Sure, that will be down to the fact that it’s running virtualised on something like the 5500 under the covers, but still, it’s a massive leap from the ‘what hit am I going to take by virtualising’ perception that can still plague the industry, no matter how hard we, VMware or Citrix try to convince people otherwise!

You can read the Microsoft Case Study for this deployment, here.

So, that’s the server backend, and the virtualisation platform, but that doesn’t run itself, without decent storage, and when I think decent storage, I lean towards NetApp.  Avanade tend to agree…

If you read the Microsoft case study, linked to above, you’ll see that the virtual infrastructure shares one NetApp FAS 3040 SAN, with 50TB of storage, however, they decided to upgrade this to a FAS3170HA for even greater scalability.  Our case study doesn’t go into any further detail than that, however if you head on over to the NetApp case study, for the same deployment, you’ll satisfy your hunger for storage-related-goodness!

Also in the NetApp case study, you’ll see that the number of VM’s have increased, now up to 350 on Hyper-V R2, which is actually more inline with what Patrick Cimprich, from Avanade details in his article – there are also some slight differences in the hardware detailed for the hosts between the 2 case studies:

AvanadeCaseNetApp

(Click image to enlarge)

Either way, it’s a powerful infrastructure, and is letting them consolidate significantly, whilst boosting performance.  One of the big features that I frequently talk about as a winner with Partners/Customers, is the DeDuplication, and it’s something that Patrick has also called out:

Combine CSVs with NetApp deduplication. Since re-architecting our NetApp aggregates and volumes for cluster shared volumes, we’ve noticed a big improvement in capacity savings by using NetApp deduplication. We are seeing an average deduplication ratio of 50% across our entire virtualization storage infrastructure.
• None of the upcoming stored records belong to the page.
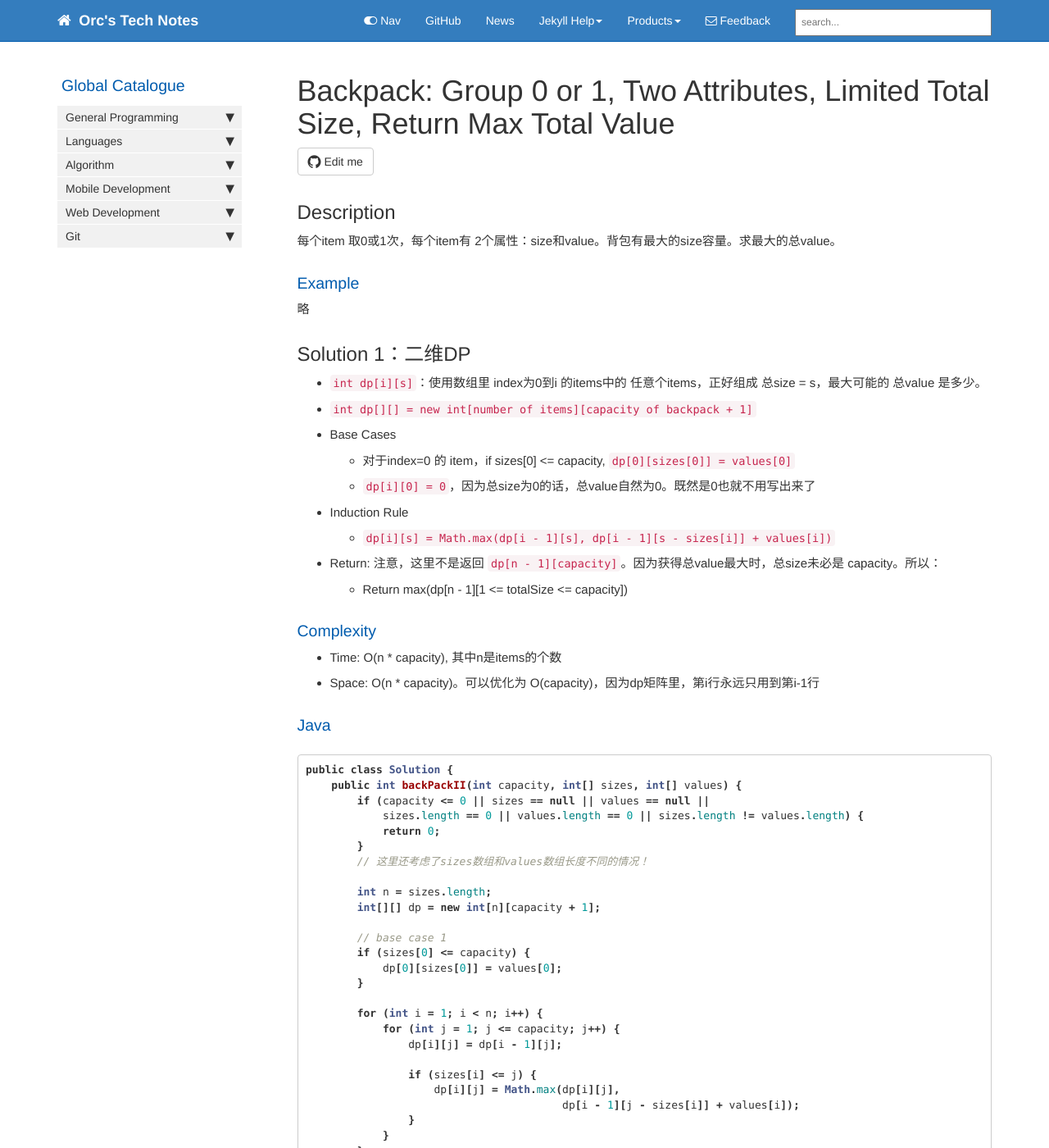
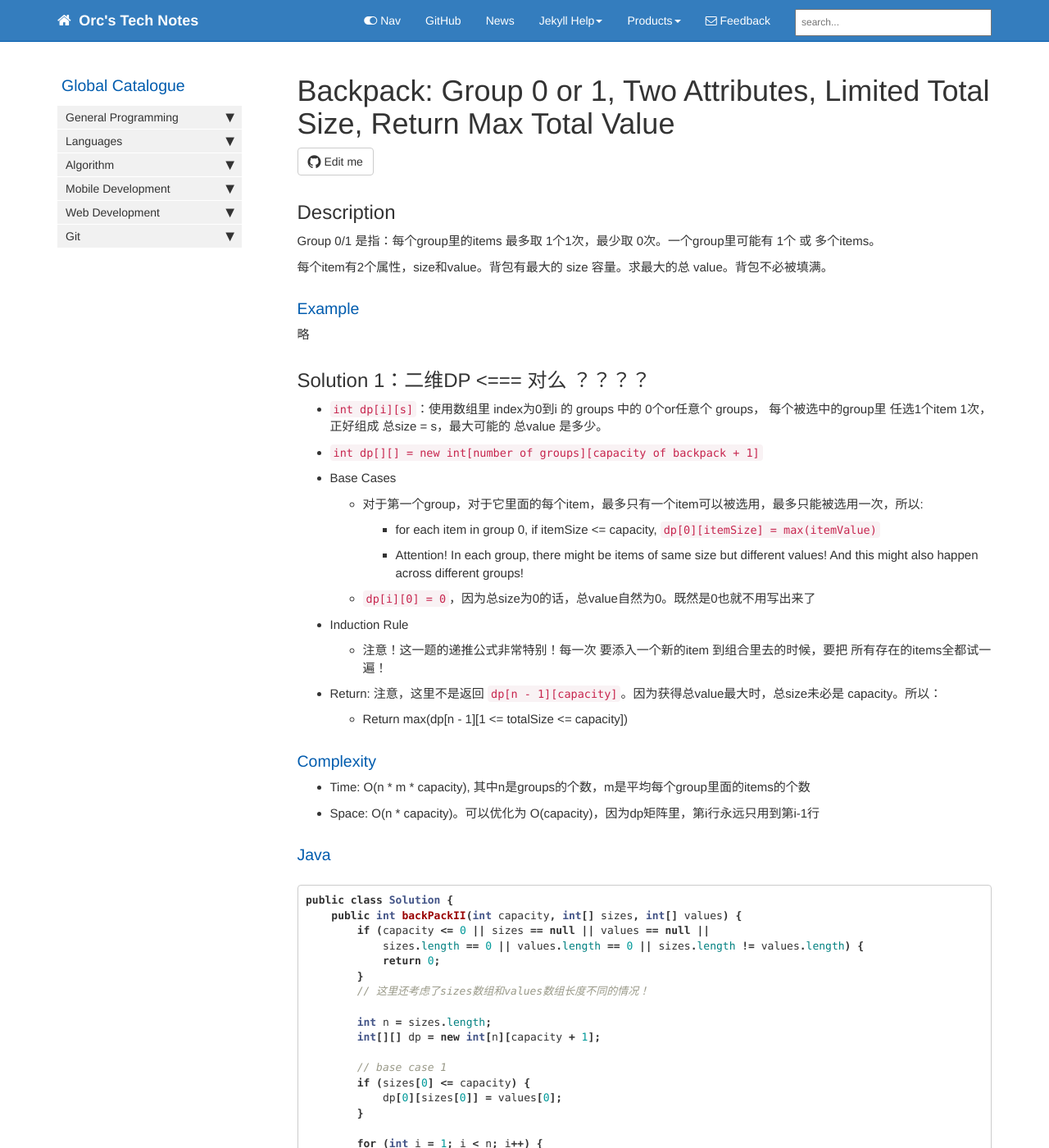
Before and after one commit to HungryOrc/hungryorc.github.io, a Jekyll site: the page built from pages/algorithm/algorithm_backpack_group01_2Attr_returnMaxTotalVal.md, in a window 1280 px wide and 1400 px high. Shown: the whole window at 82% size. Built offline with Jekyll 4.4.1, drawn with Linux system fonts in a browser that asks for light colours; nearby versions of some CDN libraries; comment, search, counter and statistics services are not loaded.

Commit message:
Update algorithm_backpack_group01_2Attr_returnMaxTotalVal.md

```diff
--- a/pages/algorithm/algorithm_backpack_group01_2Attr_returnMaxTotalVal.md
+++ b/pages/algorithm/algorithm_backpack_group01_2Attr_returnMaxTotalVal.md
@@ -10,24 +10,30 @@ toc: false
 ---
 
 ## Description
-每个item 取0或1次，每个item有 2个属性：size和value。背包有最大的size容量。求最大的总value。
+Group 0/1 是指：每个group里的items 最多取 1个1次，最少取 0次。一个group里可能有 1个 或 多个items。
+
+每个item有2个属性，size和value。背包有最大的 size 容量。求最大的总 value。背包不必被填满。
 
 ### Example
 略
 
-## Solution 1：二维DP
-* `int dp[i][s]`：使用数组里 index为0到i 的items中的 任意个items，正好组成 总size = s，最大可能的 总value 是多少。
-* `int dp[][] = new int[number of items][capacity of backpack + 1]`
+## Solution 1：二维DP <=== 对么 ？？？？
+* `int dp[i][s]`：使用数组里 index为0到i 的 groups 中的 0个or任意个 groups，
+每个被选中的group里 任选1个item 1次，
+正好组成 总size = s，最大可能的 总value 是多少。
+* `int dp[][] = new int[number of groups][capacity of backpack + 1]`
 * Base Cases
-  * 对于index=0 的 item，if sizes[0] <= capacity, `dp[0][sizes[0]] = values[0]`
+  * 对于第一个group，对于它里面的每个item，最多只有一个item可以被选用，最多只能被选用一次，所以:
+    * for each item in group 0, if itemSize <= capacity, `dp[0][itemSize] = max(itemValue)`
+    * Attention! In each group, there might be items of same size but different values! And this might also happen across different groups!
   * `dp[i][0] = 0`，因为总size为0的话，总value自然为0。既然是0也就不用写出来了
 * Induction Rule
-  * `dp[i][s] = Math.max(dp[i - 1][s], dp[i - 1][s - sizes[i]] + values[i])`
+  * 注意！这一题的递推公式非常特别！每一次 要添入一个新的item 到组合里去的时候，要把 所有存在的items全都试一遍！
 * Return: 注意，这里不是返回 `dp[n - 1][capacity]`。因为获得总value最大时，总size未必是 capacity。所以：
   * Return max(dp[n - 1][1 <= totalSize <= capacity])
 
 ### Complexity
-* Time: O(n * capacity), 其中n是items的个数
+* Time: O(n * m * capacity), 其中n是groups的个数，m是平均每个group里面的items的个数
 * Space: O(n * capacity)。可以优化为 O(capacity)，因为dp矩阵里，第i行永远只用到第i-1行
 
 ### Java
```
Given the size of our VM environment before deduplication (around 7 to 8TB), that’s been a significant savings of 3 to 4TB, which supports our plans for adding many more VMs. Our use of the NetApp system with CSVs provided the right combination to really let deduplication shine.

From the image above, you’ll also see the use of System Center.  From Virtual Machine Manager, to Operations Manager, and on to Data Protection Manager (where’s SCCM!  Must be just off the edge of the slide ;-)), the System Center technologies are providing Avanade with a centrally-well-managed infrastructure.  The integration with NetApp, from a management perspective, is a fantastic value add to the infrastructure, whether it’s through SnapManager for Hyper-V, or, more specifically, the integration between NetApp storage, and System Center Operations Manager, with ApplianceWatch PRO 2.0.

If you’re not familiar with ApplianceWatch PRO 2.0, and what it gives you, read on…

Firstly, it’s free (we like).  Secondly, you download it, import it into System Center Operations Manager, and you will start to see these benefits:

  • Use Microsoft technology to simplify and monitor all of your NetApp storage systems
  • Drill down into NetApp storage systems to view your hardware and storage layout
  • Isolate problems quickly using Microsoft Operations Manager’s alert and health explorer views.
  • Configure deduplication and autosize settings on NetApp flexible volumes

Is that it?  Nope!  If you’ve read my post the other day, around IBM, Brocade and System Center, you should have a handle on what PRO is all about, and those eagle-eyed among you, will have noticed that the ApplianceWatch MP, is a PRO MP, so brings about the following benefits in a virtual environment:

  • Monitor storage availability and capacity as they pertain to virtual machines running on a Microsoft Hyper-V host.
  • Receive PRO tips with auto-remediation support within the System Center Virtual Machine Manager 2008 R2 console

Cool stuff hey?  You can read more about some of the specific PRO Tips that can be generated in SCVMM, over on the NetApp MSEnviro blog.  Add to that, the specific guidance that NetApp have produced around Storage Best Practices for Microsoft Virtualisation, and you’ve got plenty of weekend reading ahead of you!